▶ [Work task]: Within the records below, how many lines hold the string "compose"? State that number and nothing else.

# # #

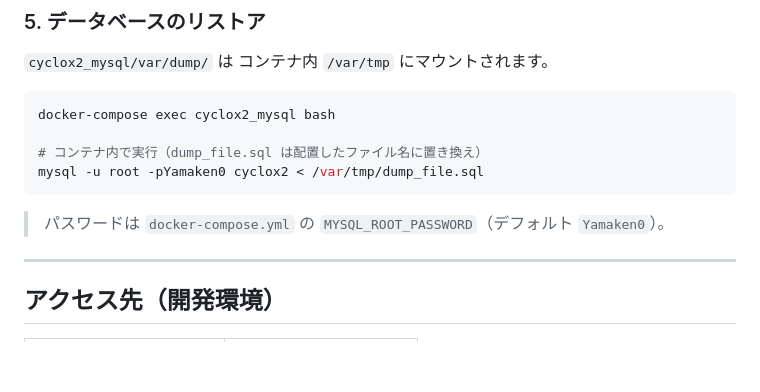
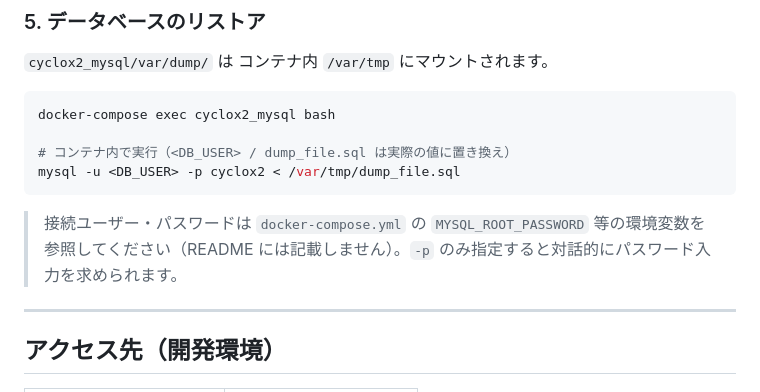
Before and after one commit to cyclox-dev/cyclox2_docker, a Markdown page: README.md, the part around the change. GitHub-like rendering; blank space fills up the shorter version.

Commit message:
docs: README の認証情報をハードコードせず伏字化
DBユーザー名・パスワード(root/Yamaken0)を平文記載せず、
プレースホルダ＋環境変数参照に変更。`-p`のみ指定で対話入力する案内に修正。

Co-Authored-By: Claude Opus 4.8 <noreply@anthropic.com>

````diff
--- a/README.md
+++ b/README.md
@@ -58,11 +58,11 @@ docker-compose ps -a
 ```bash
 docker-compose exec cyclox2_mysql bash
 
-# コンテナ内で実行（dump_file.sql は配置したファイル名に置き換え）
-mysql -u root -pYamaken0 cyclox2 < /var/tmp/dump_file.sql
+# コンテナ内で実行（<DB_USER> / dump_file.sql は実際の値に置き換え）
+mysql -u <DB_USER> -p cyclox2 < /var/tmp/dump_file.sql
 ```
 
-> パスワードは `docker-compose.yml` の `MYSQL_ROOT_PASSWORD`（デフォルト `Yamaken0`）。
+> 接続ユーザー・パスワードは `docker-compose.yml` の `MYSQL_ROOT_PASSWORD` 等の環境変数を参照してください（README には記載しません）。`-p` のみ指定すると対話的にパスワード入力を求められます。
 
 ---
 
````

# # #

▶ [Exercise answer]: 4